The U.S. State Department and the University of Southern California Annenberg School for Communication are co-sponsoring a "Reinventing Public Diplomacy Through Games Competition, which seeks to improve America's reputation abroad," reports Wired magazine.
All is not champagne and caviar in Moscow. Pro-Putin political forces are concerned that the West -- particularly the US -- is growing increasingly distant from President Vladmir Putin and the current Russian administration.
"The innocence of (Moazzam) Begg, the Tipton Three and the other British detainees who have come home is a part of the story of Guantanamo that no official wants people to hear," writes Victoria Brittain, the co-author with Begg of the book Enemy Combatant.
While George W. Bush's domestic poll numbers find a new low, the U.S. image abroad continues to scrape bottom.

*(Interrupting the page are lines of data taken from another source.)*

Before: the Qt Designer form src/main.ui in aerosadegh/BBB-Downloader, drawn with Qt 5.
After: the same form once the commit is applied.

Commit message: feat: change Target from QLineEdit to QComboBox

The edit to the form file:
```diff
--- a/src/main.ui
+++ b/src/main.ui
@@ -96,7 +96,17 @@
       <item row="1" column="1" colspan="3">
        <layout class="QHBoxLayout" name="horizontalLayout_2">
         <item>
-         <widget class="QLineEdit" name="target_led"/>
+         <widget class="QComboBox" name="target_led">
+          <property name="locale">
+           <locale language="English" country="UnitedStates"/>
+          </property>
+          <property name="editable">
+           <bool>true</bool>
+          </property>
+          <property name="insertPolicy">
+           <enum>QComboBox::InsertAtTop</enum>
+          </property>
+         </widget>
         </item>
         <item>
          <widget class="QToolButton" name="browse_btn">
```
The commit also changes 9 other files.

Addressing the White House's failure to win "hearts and minds," John Brown writes, "Personnel and programs matter in foreign policy, but what counts most is policy itself. ...
"Secretary of State Condoleezza Rice asked Congress yesterday to provide $75 million in emergency funding to step up pressure on the Iranian government." If granted, the request would increase to $85 million the 2006 budget "to promote political change inside Iran," up from